**Instructions to follow:** Every line that includes the word "daemon" needs to be copied from the listing.
▬▬▬▬▬▬
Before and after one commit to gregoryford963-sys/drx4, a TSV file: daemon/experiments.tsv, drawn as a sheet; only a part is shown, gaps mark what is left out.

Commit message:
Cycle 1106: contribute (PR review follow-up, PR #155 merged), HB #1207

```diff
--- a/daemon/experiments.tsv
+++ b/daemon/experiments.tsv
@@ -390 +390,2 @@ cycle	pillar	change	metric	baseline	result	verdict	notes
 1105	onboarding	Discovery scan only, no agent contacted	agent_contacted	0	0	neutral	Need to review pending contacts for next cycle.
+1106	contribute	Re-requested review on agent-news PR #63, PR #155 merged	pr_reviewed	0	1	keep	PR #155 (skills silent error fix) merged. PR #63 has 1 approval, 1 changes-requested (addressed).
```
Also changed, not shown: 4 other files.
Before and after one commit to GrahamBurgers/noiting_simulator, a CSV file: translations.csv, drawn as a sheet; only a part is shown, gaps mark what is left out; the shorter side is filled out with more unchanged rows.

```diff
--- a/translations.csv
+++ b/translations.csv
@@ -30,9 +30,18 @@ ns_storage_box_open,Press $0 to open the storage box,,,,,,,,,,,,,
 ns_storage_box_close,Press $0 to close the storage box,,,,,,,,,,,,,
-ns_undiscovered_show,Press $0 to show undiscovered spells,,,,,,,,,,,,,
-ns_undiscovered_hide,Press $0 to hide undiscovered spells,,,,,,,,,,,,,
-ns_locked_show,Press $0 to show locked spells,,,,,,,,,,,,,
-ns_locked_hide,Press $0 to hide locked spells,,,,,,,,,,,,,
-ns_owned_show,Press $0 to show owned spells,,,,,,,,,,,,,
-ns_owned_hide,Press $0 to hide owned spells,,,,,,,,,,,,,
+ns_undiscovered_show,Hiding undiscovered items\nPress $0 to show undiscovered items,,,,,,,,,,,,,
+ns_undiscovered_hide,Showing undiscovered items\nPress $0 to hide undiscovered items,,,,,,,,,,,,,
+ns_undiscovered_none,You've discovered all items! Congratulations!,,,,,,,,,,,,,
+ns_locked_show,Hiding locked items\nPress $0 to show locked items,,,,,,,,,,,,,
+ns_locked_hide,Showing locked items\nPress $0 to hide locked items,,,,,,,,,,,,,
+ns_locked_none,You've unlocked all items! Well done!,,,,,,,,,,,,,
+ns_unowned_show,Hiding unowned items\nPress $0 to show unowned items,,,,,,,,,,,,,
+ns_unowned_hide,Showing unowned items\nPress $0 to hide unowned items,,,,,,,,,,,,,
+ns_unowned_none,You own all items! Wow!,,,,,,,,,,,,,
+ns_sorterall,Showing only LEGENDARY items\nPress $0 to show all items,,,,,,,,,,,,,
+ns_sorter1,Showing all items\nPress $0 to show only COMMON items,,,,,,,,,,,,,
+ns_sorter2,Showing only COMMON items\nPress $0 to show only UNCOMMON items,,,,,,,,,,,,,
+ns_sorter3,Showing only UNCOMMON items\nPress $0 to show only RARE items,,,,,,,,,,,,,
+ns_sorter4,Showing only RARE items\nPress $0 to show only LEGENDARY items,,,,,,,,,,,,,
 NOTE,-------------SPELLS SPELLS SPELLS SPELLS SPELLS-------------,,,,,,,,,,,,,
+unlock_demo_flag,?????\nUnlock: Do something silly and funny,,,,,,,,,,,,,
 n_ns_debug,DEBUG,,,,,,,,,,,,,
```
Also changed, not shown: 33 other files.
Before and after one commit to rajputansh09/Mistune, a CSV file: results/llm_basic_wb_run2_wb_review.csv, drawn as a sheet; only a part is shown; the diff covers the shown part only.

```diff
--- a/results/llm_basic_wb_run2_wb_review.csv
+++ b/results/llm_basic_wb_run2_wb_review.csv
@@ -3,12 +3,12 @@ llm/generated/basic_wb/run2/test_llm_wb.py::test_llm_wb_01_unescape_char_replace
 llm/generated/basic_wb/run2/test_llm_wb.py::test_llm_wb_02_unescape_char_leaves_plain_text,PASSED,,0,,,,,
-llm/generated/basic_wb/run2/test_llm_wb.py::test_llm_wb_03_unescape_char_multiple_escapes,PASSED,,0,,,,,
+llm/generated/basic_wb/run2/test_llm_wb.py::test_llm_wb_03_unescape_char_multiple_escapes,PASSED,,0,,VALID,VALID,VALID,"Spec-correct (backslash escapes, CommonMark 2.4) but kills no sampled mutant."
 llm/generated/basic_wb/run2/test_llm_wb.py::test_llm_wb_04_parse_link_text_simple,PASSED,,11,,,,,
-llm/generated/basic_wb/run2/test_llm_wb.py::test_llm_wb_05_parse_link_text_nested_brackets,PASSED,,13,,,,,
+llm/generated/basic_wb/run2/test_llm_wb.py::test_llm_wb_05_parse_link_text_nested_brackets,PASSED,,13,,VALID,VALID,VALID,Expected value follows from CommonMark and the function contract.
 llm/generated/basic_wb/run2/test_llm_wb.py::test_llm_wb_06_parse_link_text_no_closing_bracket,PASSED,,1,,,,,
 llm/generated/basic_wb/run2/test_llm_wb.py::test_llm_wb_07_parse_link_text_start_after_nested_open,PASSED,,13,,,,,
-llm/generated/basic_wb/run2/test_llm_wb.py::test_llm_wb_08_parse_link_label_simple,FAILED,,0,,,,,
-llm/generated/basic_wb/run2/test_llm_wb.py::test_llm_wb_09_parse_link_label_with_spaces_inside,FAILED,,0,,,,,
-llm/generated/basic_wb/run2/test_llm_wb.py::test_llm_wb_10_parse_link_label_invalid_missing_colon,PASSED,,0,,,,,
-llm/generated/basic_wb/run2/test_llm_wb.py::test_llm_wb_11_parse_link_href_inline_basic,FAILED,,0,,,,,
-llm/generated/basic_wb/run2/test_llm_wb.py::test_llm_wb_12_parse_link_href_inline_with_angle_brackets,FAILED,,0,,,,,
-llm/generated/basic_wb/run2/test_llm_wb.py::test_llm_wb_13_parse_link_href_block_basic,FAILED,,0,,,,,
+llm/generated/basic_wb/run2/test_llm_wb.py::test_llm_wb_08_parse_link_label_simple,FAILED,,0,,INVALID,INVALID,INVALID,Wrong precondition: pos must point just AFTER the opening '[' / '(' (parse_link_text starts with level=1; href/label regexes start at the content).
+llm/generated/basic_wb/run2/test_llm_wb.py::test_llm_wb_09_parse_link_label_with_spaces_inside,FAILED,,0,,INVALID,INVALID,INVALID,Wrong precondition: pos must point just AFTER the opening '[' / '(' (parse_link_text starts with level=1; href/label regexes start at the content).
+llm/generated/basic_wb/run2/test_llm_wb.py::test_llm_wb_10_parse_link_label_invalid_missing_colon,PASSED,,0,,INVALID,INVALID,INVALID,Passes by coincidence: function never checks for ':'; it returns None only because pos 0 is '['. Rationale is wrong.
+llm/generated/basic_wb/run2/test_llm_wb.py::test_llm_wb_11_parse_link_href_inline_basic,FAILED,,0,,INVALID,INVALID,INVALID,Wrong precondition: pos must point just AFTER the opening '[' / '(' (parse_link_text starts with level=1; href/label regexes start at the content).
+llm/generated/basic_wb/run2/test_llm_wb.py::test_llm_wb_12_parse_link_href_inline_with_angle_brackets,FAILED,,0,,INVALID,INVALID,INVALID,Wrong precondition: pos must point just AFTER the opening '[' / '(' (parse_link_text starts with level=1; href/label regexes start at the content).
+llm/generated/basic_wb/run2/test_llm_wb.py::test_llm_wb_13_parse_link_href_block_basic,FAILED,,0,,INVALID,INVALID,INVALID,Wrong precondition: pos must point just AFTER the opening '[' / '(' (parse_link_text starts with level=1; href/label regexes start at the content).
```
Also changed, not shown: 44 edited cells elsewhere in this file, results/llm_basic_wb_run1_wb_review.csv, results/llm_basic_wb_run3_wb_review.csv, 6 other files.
▬▬▬▬▬▬
**Exercise output:**
Before and after one commit to gregoryford963-sys/drx4, a TSV file: daemon/experiments.tsv, drawn as a sheet; only a part is shown, gaps mark what is left out.
--- a/daemon/experiments.tsv
+++ b/daemon/experiments.tsv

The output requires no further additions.